→ **What this task involves**
Every line of the entries with the word "aidan" in it should be shown.

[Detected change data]

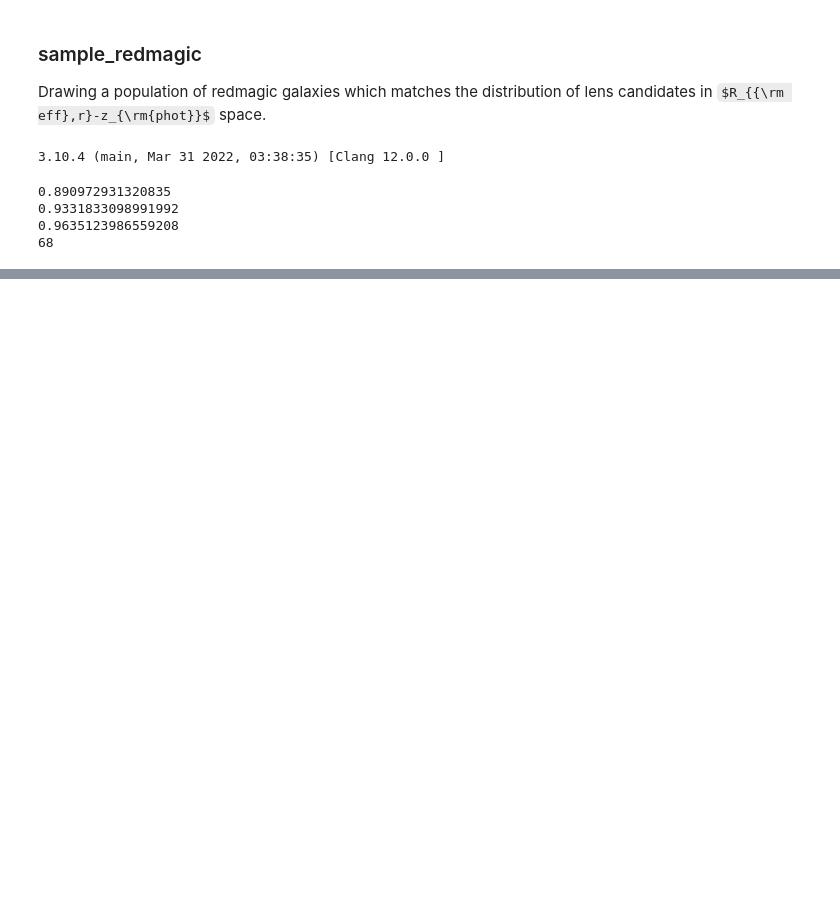
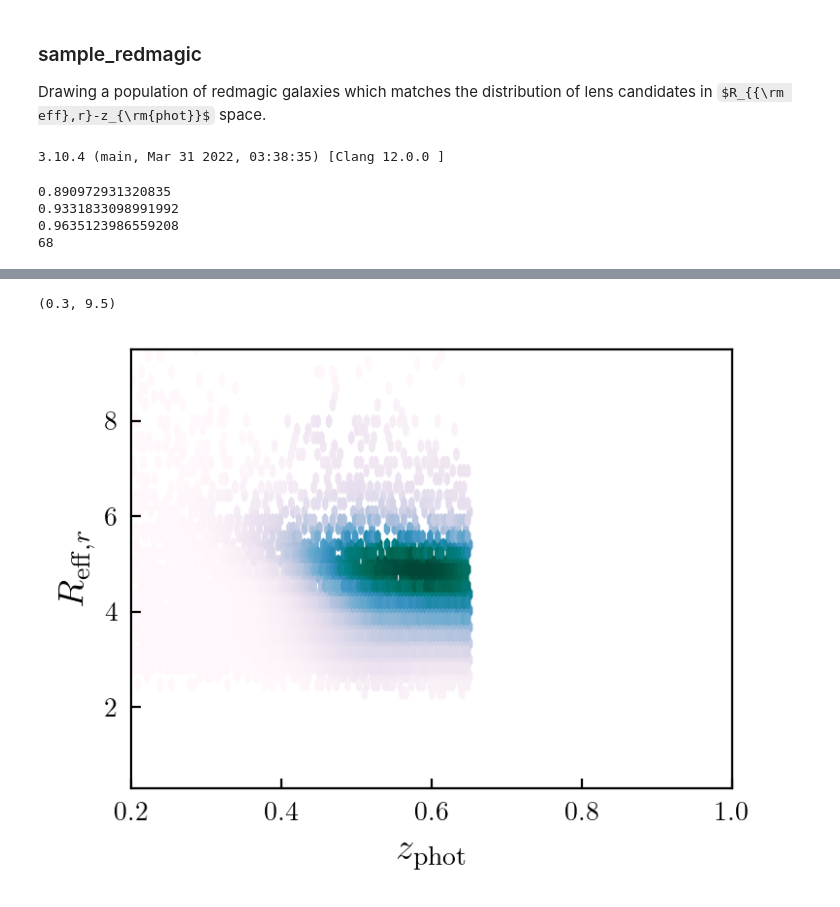
Before and after one commit to apcloonan/galaxy-galaxy-sel, a Jupyter notebook: sample_redmagic.ipynb, the cells around one changed output, grey strips where cells are left out. Saved outputs shown, nothing was run; the diff lists cells and outputs as text; code cells hidden in the pictures; some formulas as TeX source; blank space fills up the shorter version.

```diff
--- a/sample_redmagic.ipynb
+++ b/sample_redmagic.ipynb
@@ -113,0 +164,25 @@ plt.hist(f, bins=100)
+# %%
+rad_file = '/Users/aidan/Desktop/sl_project/catalogs/redmagic_my10k_dr2.csv'
+rad_table = pd.read_csv(rad_file)
+
+rads = rad_table['flux_radius_r']
+rad_ra = rad_table['t1_ra']
+rad_dec = rad_table['t1_dec']
+
+rad_coords = SkyCoord(rad_ra*u.deg, rad_dec*u.deg, frame='icrs')
+
+# get the table from the catalog
+redmagic1 = Table(fits.open('/Users/aidan/Desktop/sl_project/y3a2_gold2.2.1_redmagic_highlum_highz.fits')[1].data)
+redmagic2 = Table(fits.open('/Users/aidan/Desktop/sl_project/y3a2_gold2.2.1_redmagic_highdens.fits')[1].data)
+
+redmagic = vstack((redmagic1, redmagic2))
+
+ind500k = np.random.randint(0, len(redmagic), size=500000)
+
+redmagic = redmagic[ind500k]
+
+rm_zs = redmagic['zredmagic']
+rm_ra = redmagic['ra']
+rm_dec = redmagic['dec']
+
+rm_coords = SkyCoord(rm_ra*u.deg, rm_dec*u.deg, frame='icrs')
@@ -113,0 +208,21 @@ plt.hist(f, bins=100)
+# %%
+rad10k = np.array(rads[rad_inds])
+z10k = np.array(rm_zs[z_inds])
+
+f10k = kde.evaluate([z10k, rad10k])
+# %%
+
+fig, ax = plt.subplots(1,1, figsize=(4,3))
+
+ax.hexbin(z10k, rad10k, C=f10k
+          , cmap='PuBuGn', alpha=1
+          #, cbar=True
+         )
+
+ax.set_xlabel(r'$z_{\rm phot}$', fontsize=14)
+ax.set_ylabel(r'$R_{{\rm eff}, r}$', fontsize=14)
+ax.set_xlim(0.2,1)
+ax.set_ylim(0.3, 9.5)
+# %% [output]
+(0.3, 9.5)
+[figure, added]
```
Also changed, not shown: parts of 36 cells of this notebook.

→ **Response**
+rad_file = '/Users/aidan/Desktop/sl_project/catalogs/redmagic_my10k_dr2.csv'
+redmagic1 = Table(fits.open('/Users/aidan/Desktop/sl_project/y3a2_gold2.2.1_redmagic_highlum_highz.fits')[1].data)
+redmagic2 = Table(fits.open('/Users/aidan/Desktop/sl_project/y3a2_gold2.2.1_redmagic_highdens.fits')[1].data)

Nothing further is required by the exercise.